As most individuals know, sexual harassment and retaliation for complaining about it violate Title VII of the Civil Rights Act of 1964, but what I found particularly interesting from the EEOC’s recent announcement is the director of the EEOC’s Memphis Office’s statement that “[s]exual harassment and retaliation in the workplace are always unconscionable, especially when minors are targeted and victimized.” The director then went on to say that “[t]his agency considers the protection of minors in the workplace an important priority for eradicating employment discrimination.” And the announcement includes a notification that the EEOC has recently updated its website which presents information for teens and other young workers about employment discrimination.
Sexual harassment of teens in the workplace is a particularly important issue, as many teens are uninformed regarding their rights and many are particularly unwilling to confront unlawful discriminatory activity, as more often than not they are working their first jobs.

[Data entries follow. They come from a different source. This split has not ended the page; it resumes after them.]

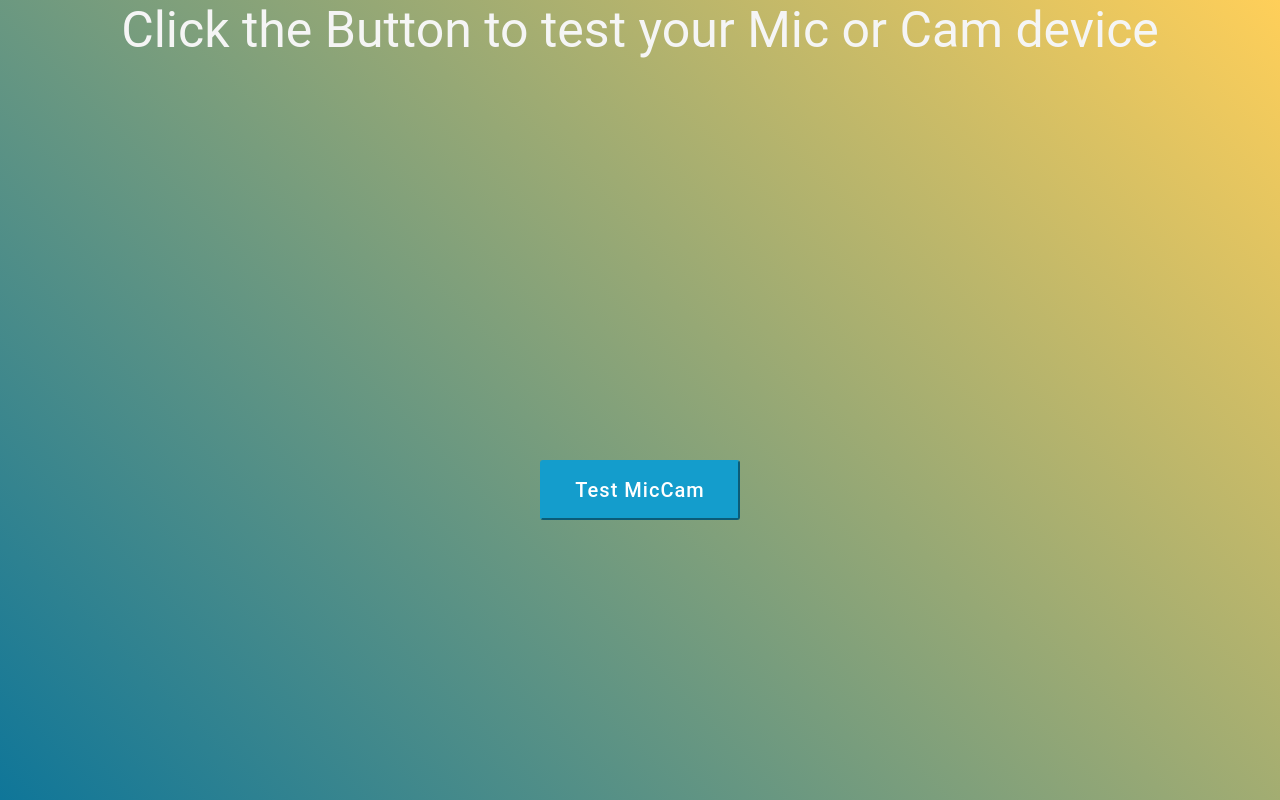
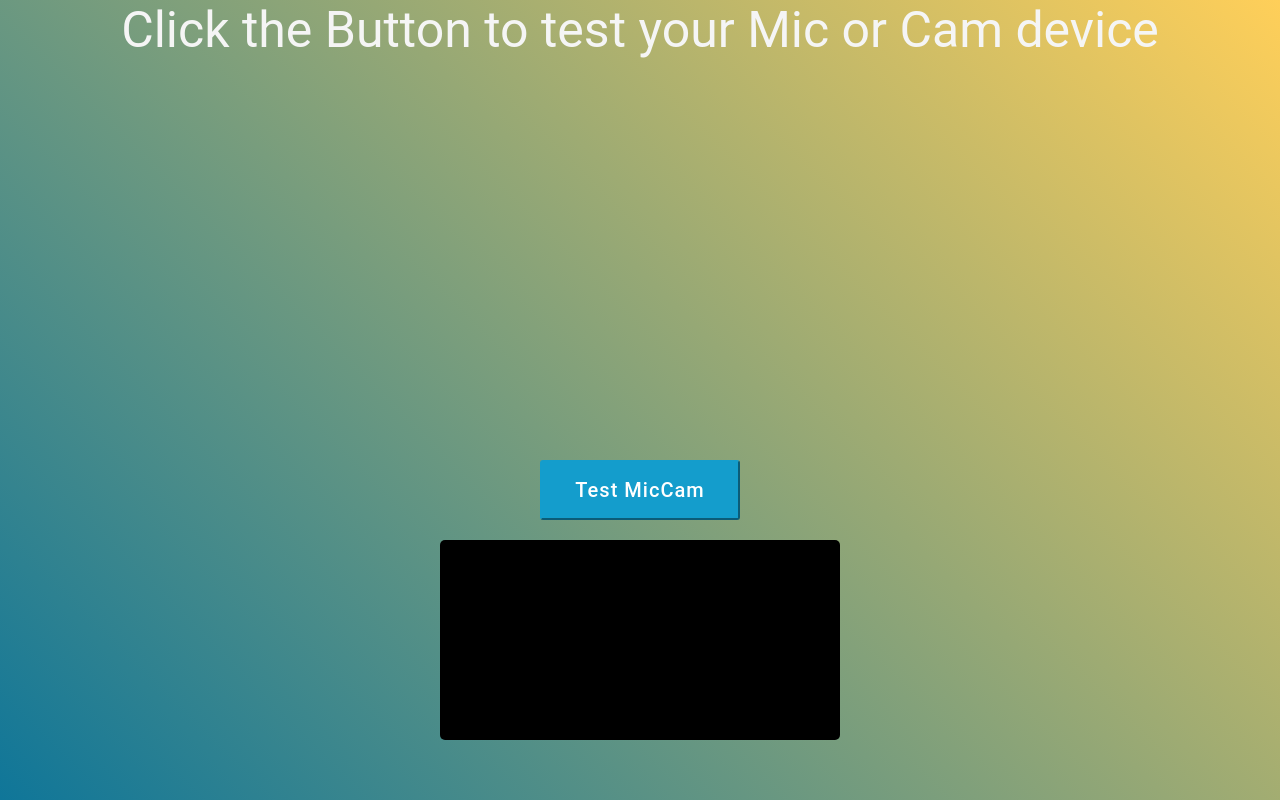
Before and after one commit to mohsen-pashootan/mic_cam_test, a React (Create React App) app: page / in a window 1280 px wide. Built offline with nearby package versions, Linux system fonts and the light colour scheme.

Commit message:
video box

```diff
--- a/src/assets/sass/components/_main.scss
+++ b/src/assets/sass/components/_main.scss
@@ -32,5 +32,19 @@
     cursor: pointer;
     width: 200px;
     height: 60px;
+    @media only screen and (max-width: 991px) {
+      margin-top: 200px;
+    }
+  }
+
+  &__video {
+    width: 400px;
+    height: 200px;
+    background-color: black;
+    margin-top: 20px;
+    border-radius: 5px;
+    @media only screen and (max-width: 991px) {
+      width: 350px;
+    }
   }
 }
--- a/src/container/home/index.jsx
+++ b/src/container/home/index.jsx
@@ -21,6 +21,13 @@ export default function Home() {
       <button className="c-main__button" onClick={handleTestModalActivate}>
         Test MicCam
       </button>
+
+      <video
+        className="c-main__video"
+        autoPlay={true}
+        muted={true}
+        id={localStorage.getItem("selectedCam")}
+      />
       {modalTest && (
         <MicCamTest
           onSubmitTestDevice={handleSubmitTestDevice}
```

Moreover, many youth workers are preconditioned to be weary of challenging authority figures, and they have not matured to a mindset of perceiving themselves as equals to the older individuals who often times manage their employment. This problem is not new, and in fact was the subject of a 2010 NBC new article which describes the problems as an “epidemic in many workplaces.”
If you feel that you are being sexually harassed or are working in a sexually charged or hostile working environment, you should not wait to call the right attorney at 866-797-6040 to schedule a free and confidential consultation. At Spitz, The Employee’s Law Firm, you will meet with a sexual harassment lawyer/hostile work environment attorney to find out what your legal rights are and the best way to protect them. Sexual harrassment is a form of gender discrimination, and employers should be held accountable if they discriminate against workers in any fashion – but particularly for the sexual harassment of minors.
The materials available at this gender discrimination and employment law website are for informational purposes only and not for the purpose of providing legal advice. It is best contact an Ohio sexual harassment attorney/hostile work environment lawyer to obtain advice with respect to sexual harassment/hostile work environment questions or any particular employment law issue. Use and access to this employment law website or any of the links contained within the site do not create an attorney-client relationship. The legal opinions expressed at or through this site are the opinions of the individual lawyer and may not reflect the opinions of Spitz, The Employee’s Law Firm, Brian Spitz, or any individual attorney.